Aim of the exercise » Output every line of the material exactly, omitting images.

Recorded data »
+++++
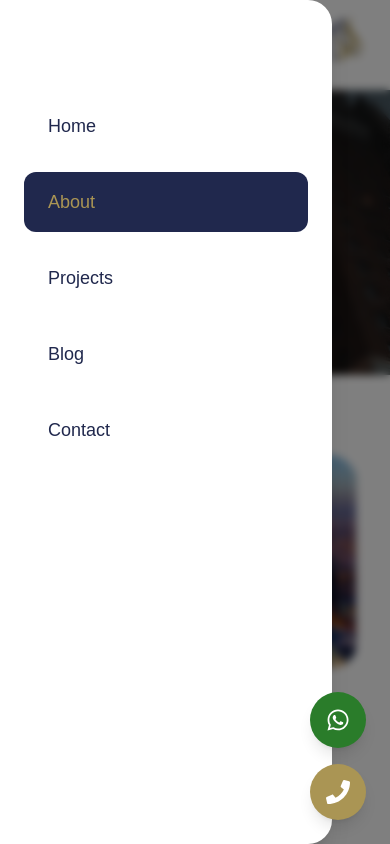
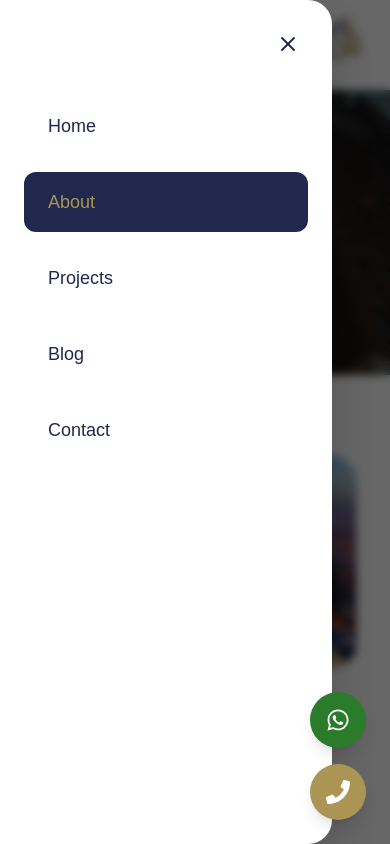
Before and after one commit to Yussef-Makhlouf/tassis-webapp, a Next.js app: page /en/about in a window 390 px wide. Both pictures are taken after a click on the button "Toggle menu". Shown: the top 844 px of the page. Built offline with nearby package versions, Linux system fonts and the light colour scheme.

Commit message:
add video

```diff
--- a/components/Contact.tsx
+++ b/components/Contact.tsx
@@ -86,7 +86,7 @@ export default function Contact() {
         <div className="grid grid-cols-1 lg:grid-cols-2 gap-12 max-w-[1400px] mx-auto">
           <div className="w-full h-[600px] rounded-2xl overflow-hidden shadow-lg border-2 border-[#20284D]">
             <iframe
-              src="https://www.google.com/maps/embed?pb=!1m18!1m12!1m3!1d3624.7960960420257!2d46.6893654!3d24.7136225!2m3!1f0!2f0!3f0!3m2!1i1024!2i768!4f13.1!3m3!1m2!1s0x3e2f03890d489399%3A0xba974d1c98e79fd5!2z2KfZhNix2YrYp9i2INin2YTYs9i52YjYr9mK2Kk!5e0!3m2!1sar!2ssa!4v1709917391044!5m2!1sar!2ssa"
+              src="https://maps.app.goo.gl/uGZiRNRoWJUdbKqu6?g_st=com.google.maps.preview.copy"
               width="100%"
               height="100%"
               style={{ border: 0 }}
--- a/components/Navbar.tsx
+++ b/components/Navbar.tsx
@@ -79,31 +79,48 @@ export default function Navbar() {
             >
               {locale === 'ar' ? 'EN' : 'عربي'}
             </button>
-{/*             <button className="border border-[#AA9554] p-1.5 sm:p-2 rounded-md text-[#AA9554] hover:bg-[#AA9554] hover:text-white transition-all duration-300">
-              <Search className="w-4 h-4 sm:w-5 sm:h-5" />
-            </button> */}
+
+            {/* Mobile Menu Button - Enhanced */}
             <button
               onClick={() => setIsOpen(!isOpen)}
-              className="md:hidden border border-[#AA9554] p-1.5 sm:p-2 rounded-md text-[#AA9554] hover:bg-[#AA9554] hover:text-white transition-all duration-300"
+              className="md:hidden flex items-center gap-2 border-2 border-[#AA9554] px-3 py-2 rounded-lg text-[#AA9554] hover:bg-[#AA9554] hover:text-white transition-all duration-300"
+              aria-label="Toggle menu"
             >
-              {isOpen ? <X className="w-4 h-4 sm:w-5 sm:h-5" /> : <Menu className="w-4 h-4 sm:w-5 sm:h-5" />}
+              <span className="text-sm font-medium hidden sm:inline">القائمة</span>
+              {isOpen ?
+                <X className="w-5 h-5" /> :
+                <Menu className="w-5 h-5" />
+              }
             </button>
           </div>
         </div>
 
+        {/* Mobile Menu Overlay - Enhanced */}
         <div
-          className={`fixed inset-0 bg-black/50 backdrop-blur-sm transition-opacity duration-300 md:hidden ${
-            isOpen ? 'opacity-100' : 'opacity-0 pointer-events-none'
+          className={`fixed inset-0 bg-black/60 backdrop-blur-sm transition-all duration-300 md:hidden ${
+            isOpen ? 'opacity-100 visible' : 'opacity-0 invisible'
           }`}
           onClick={() => setIsOpen(false)}
         />
 
-        <div className={`fixed top-0 ${locale === 'ar' ? 'right-0' : 'left-0'} h-screen w-[85%] max-w-sm bg-white shadow-xl ${
-          locale === 'ar' ? 'rounded-l-3xl' : 'rounded-r-3xl'
-        } transition-transform duration-300 ease-out transform md:hidden ${
-          isOpen ? 'translate-x-0' : locale === 'ar' ? 'translate-x-full' : '-translate-x-full'
-        }`}>
+        {/* Mobile Menu Panel - Enhanced */}
+        <div
+          className={`fixed top-0 ${locale === 'ar' ? 'right-0' : 'left-0'} h-screen w-[85%] max-w-sm bg-white shadow-2xl ${
+            locale === 'ar' ? 'rounded-l-3xl' : 'rounded-r-3xl'
+          } transition-transform duration-300 ease-out transform md:hidden ${
+            isOpen ? 'translate-x-0' : locale === 'ar' ? 'translate-x-full' : '-translate-x-full'
+          }`}
+        >
           <div className="p-6 pt-24">
+            {/* Close button for mobile menu */}
+            <button
+              onClick={() => setIsOpen(false)}
+              className="absolute top-6 right-6 p-2 rounded-full hover:bg-gray-100 transition-colors duration-200"
+              aria-label="Close menu"
+            >
+              <X className="w-6 h-6 text-[#20284D]" />
+            </button>
+
             <ul className="space-y-4" dir={locale === 'ar' ? 'rtl' : 'ltr'}>
               {navItems.map((item) => (
                 <li key={item.text}>
```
+++++
Response to the exercise »
Before and after one commit to Yussef-Makhlouf/tassis-webapp, a Next.js app: page /en/about in a window 390 px wide. Both pictures are taken after a click on the button "Toggle menu". Shown: the top 844 px of the page. Built offline with nearby package versions, Linux system fonts and the light colour scheme.

Commit message:
add video

```diff
--- a/components/Contact.tsx
+++ b/components/Contact.tsx
@@ -86,7 +86,7 @@ export default function Contact() {
         <div className="grid grid-cols-1 lg:grid-cols-2 gap-12 max-w-[1400px] mx-auto">
           <div className="w-full h-[600px] rounded-2xl overflow-hidden shadow-lg border-2 border-[#20284D]">
             <iframe
-              src="https://www.google.com/maps/embed?pb=!1m18!1m12!1m3!1d3624.7960960420257!2d46.6893654!3d24.7136225!2m3!1f0!2f0!3f0!3m2!1i1024!2i768!4f13.1!3m3!1m2!1s0x3e2f03890d489399%3A0xba974d1c98e79fd5!2z2KfZhNix2YrYp9i2INin2YTYs9i52YjYr9mK2Kk!5e0!3m2!1sar!2ssa!4v1709917391044!5m2!1sar!2ssa"
+              src="https://maps.app.goo.gl/uGZiRNRoWJUdbKqu6?g_st=com.google.maps.preview.copy"
               width="100%"
               height="100%"
               style={{ border: 0 }}
--- a/components/Navbar.tsx
+++ b/components/Navbar.tsx
@@ -79,31 +79,48 @@ export default function Navbar() {
             >
               {locale === 'ar' ? 'EN' : 'عربي'}
             </button>
-{/*             <button className="border border-[#AA9554] p-1.5 sm:p-2 rounded-md text-[#AA9554] hover:bg-[#AA9554] hover:text-white transition-all duration-300">
-              <Search className="w-4 h-4 sm:w-5 sm:h-5" />
-            </button> */}
+
+            {/* Mobile Menu Button - Enhanced */}
             <button
               onClick={() => setIsOpen(!isOpen)}
-              className="md:hidden border border-[#AA9554] p-1.5 sm:p-2 rounded-md text-[#AA9554] hover:bg-[#AA9554] hover:text-white transition-all duration-300"
+              className="md:hidden flex items-center gap-2 border-2 border-[#AA9554] px-3 py-2 rounded-lg text-[#AA9554] hover:bg-[#AA9554] hover:text-white transition-all duration-300"
+              aria-label="Toggle menu"
             >
-              {isOpen ? <X className="w-4 h-4 sm:w-5 sm:h-5" /> : <Menu className="w-4 h-4 sm:w-5 sm:h-5" />}
+              <span className="text-sm font-medium hidden sm:inline">القائمة</span>
+              {isOpen ?
+                <X className="w-5 h-5" /> :
+                <Menu className="w-5 h-5" />
+              }
             </button>
           </div>
         </div>
 
+        {/* Mobile Menu Overlay - Enhanced */}
         <div
-          className={`fixed inset-0 bg-black/50 backdrop-blur-sm transition-opacity duration-300 md:hidden ${
-            isOpen ? 'opacity-100' : 'opacity-0 pointer-events-none'
+          className={`fixed inset-0 bg-black/60 backdrop-blur-sm transition-all duration-300 md:hidden ${
+            isOpen ? 'opacity-100 visible' : 'opacity-0 invisible'
           }`}
           onClick={() => setIsOpen(false)}
         />
 
-        <div className={`fixed top-0 ${locale === 'ar' ? 'right-0' : 'left-0'} h-screen w-[85%] max-w-sm bg-white shadow-xl ${
-          locale === 'ar' ? 'rounded-l-3xl' : 'rounded-r-3xl'
-        } transition-transform duration-300 ease-out transform md:hidden ${
-          isOpen ? 'translate-x-0' : locale === 'ar' ? 'translate-x-full' : '-translate-x-full'
-        }`}>
+        {/* Mobile Menu Panel - Enhanced */}
+        <div
+          className={`fixed top-0 ${locale === 'ar' ? 'right-0' : 'left-0'} h-screen w-[85%] max-w-sm bg-white shadow-2xl ${
+            locale === 'ar' ? 'rounded-l-3xl' : 'rounded-r-3xl'
+          } transition-transform duration-300 ease-out transform md:hidden ${
+            isOpen ? 'translate-x-0' : locale === 'ar' ? 'translate-x-full' : '-translate-x-full'
+          }`}
+        >
           <div className="p-6 pt-24">
+            {/* Close button for mobile menu */}
+            <button
+              onClick={() => setIsOpen(false)}
+              className="absolute top-6 right-6 p-2 rounded-full hover:bg-gray-100 transition-colors duration-200"
+              aria-label="Close menu"
+            >
+              <X className="w-6 h-6 text-[#20284D]" />
+            </button>
+
             <ul className="space-y-4" dir={locale === 'ar' ? 'rtl' : 'ltr'}>
               {navItems.map((item) => (
                 <li key={item.text}>
```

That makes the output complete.